== DESCRIPTION OF THE TASK ==
Copy every line in the listing that contains "questionario".

== SOURCE INFORMATION ==
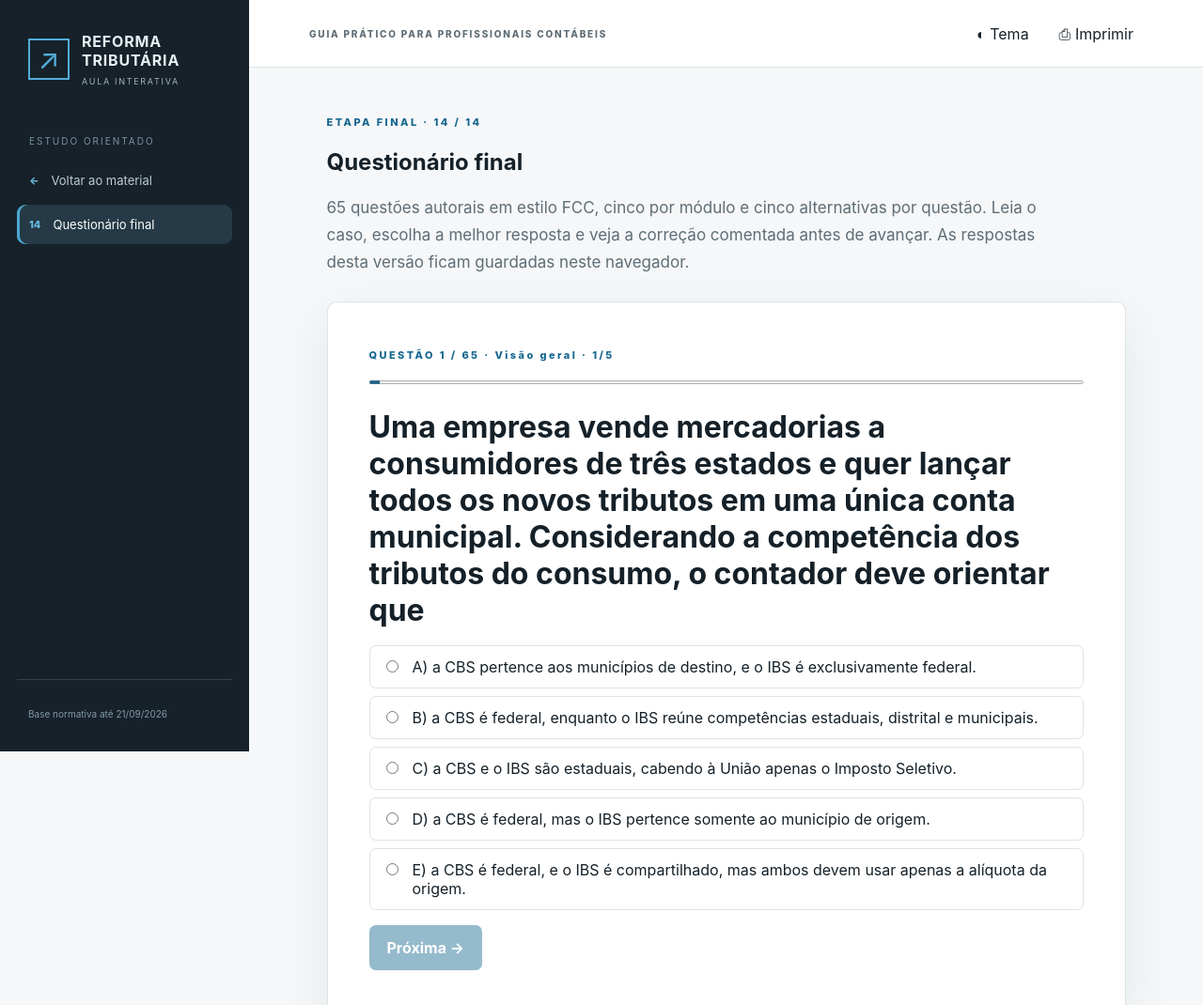
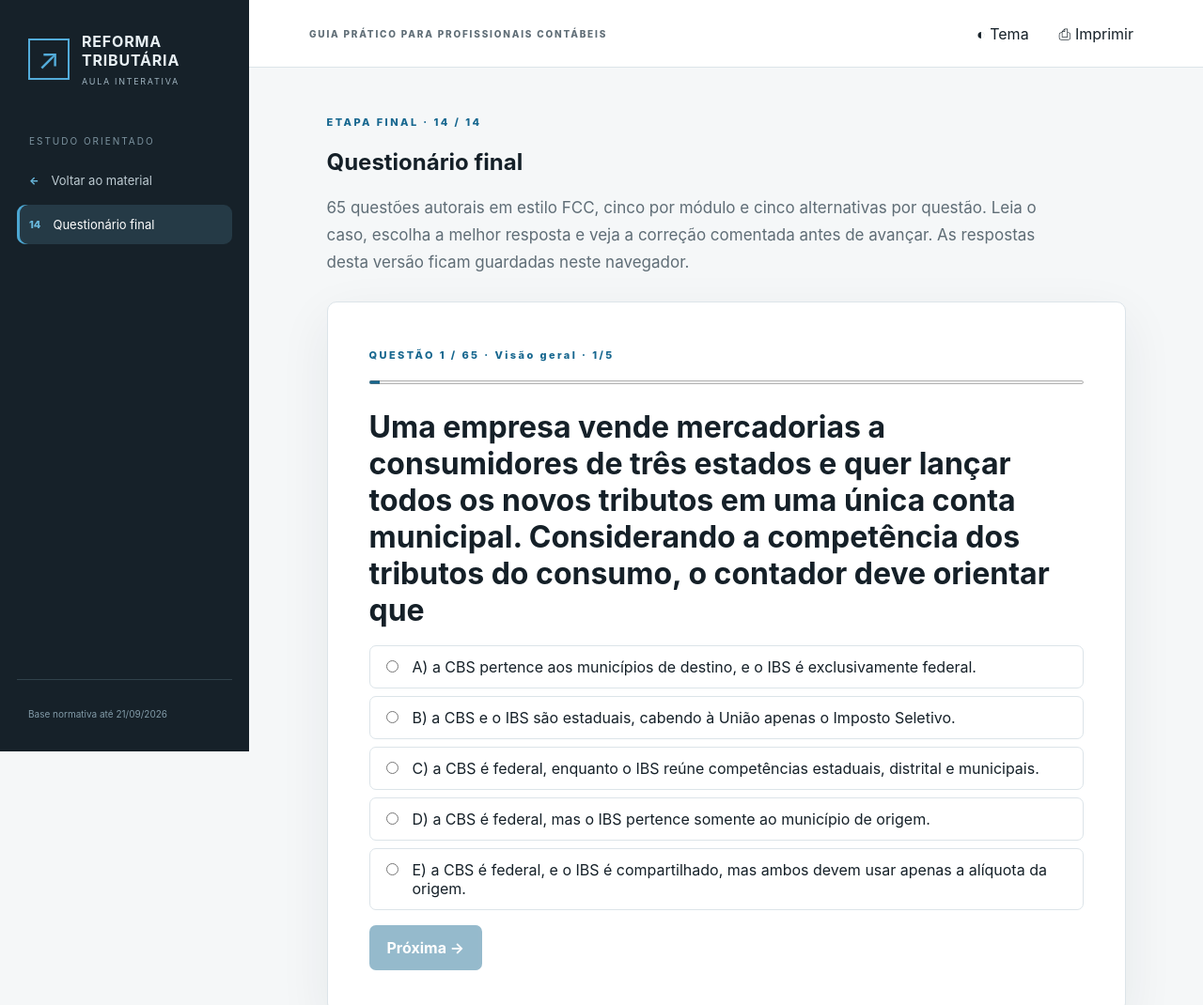
Before and after one commit to Jamessegati/Jbs_auditoria, a plain HTML site: page reforma-tributaria/questionario.html in a window 1280 px wide. Shown: the top 1070 px of the page at 94% size. Drawn offline with Linux system fonts and the light colour scheme.

Commit message:
Randomize answer positions across quiz modules

```diff
--- a/reforma-tributaria/questionario.html
+++ b/reforma-tributaria/questionario.html
@@ -312,8 +312,13 @@ const QUESTION_BANK = {
       'registrar operação, documentos, período, cálculos e fonte normativa aplicada.','guardar só o percentual final porque dispensa reconstituição da base.','substituir notas e contratos por opinião verbal do responsável.','citar apenas o nome do tributo sem identificar o dispositivo usado.','conservar somente os pagamentos bancários do período mais recente.','Uma conclusão fiscal deve permitir refazer cada premissa e localizar sua base normativa.']
   ]
 };
+const ANSWER_SLOTS = [
+  [2,0,4,1,3],[4,2,0,3,1],[1,4,2,0,3],[3,1,4,2,0],[0,3,1,4,2],
+  [2,4,1,3,0],[1,3,0,2,4],[4,0,3,1,2],[3,2,4,0,1],[0,4,2,1,3],
+  [2,1,3,0,4],[4,3,1,2,0],[1,0,4,3,2]
+];
 LESSON_CONTENT.quiz = LESSON_CONTENT.modules.flatMap(module => QUESTION_BANK[module.id].map((row,index) => {
-  const slot = (module.number + index) % 5;
+  const slot = ANSWER_SLOTS[module.number-1][index];
   const wrong = row.slice(2,6);
   const options = [...wrong];
   options.splice(slot,0,row[1]);
```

== OUTPUT ==
Before and after one commit to Jamessegati/Jbs_auditoria, a plain HTML site: page reforma-tributaria/questionario.html in a window 1280 px wide. Shown: the top 1070 px of the page at 94% size. Drawn offline with Linux system fonts and the light colour scheme.
--- a/reforma-tributaria/questionario.html
+++ b/reforma-tributaria/questionario.html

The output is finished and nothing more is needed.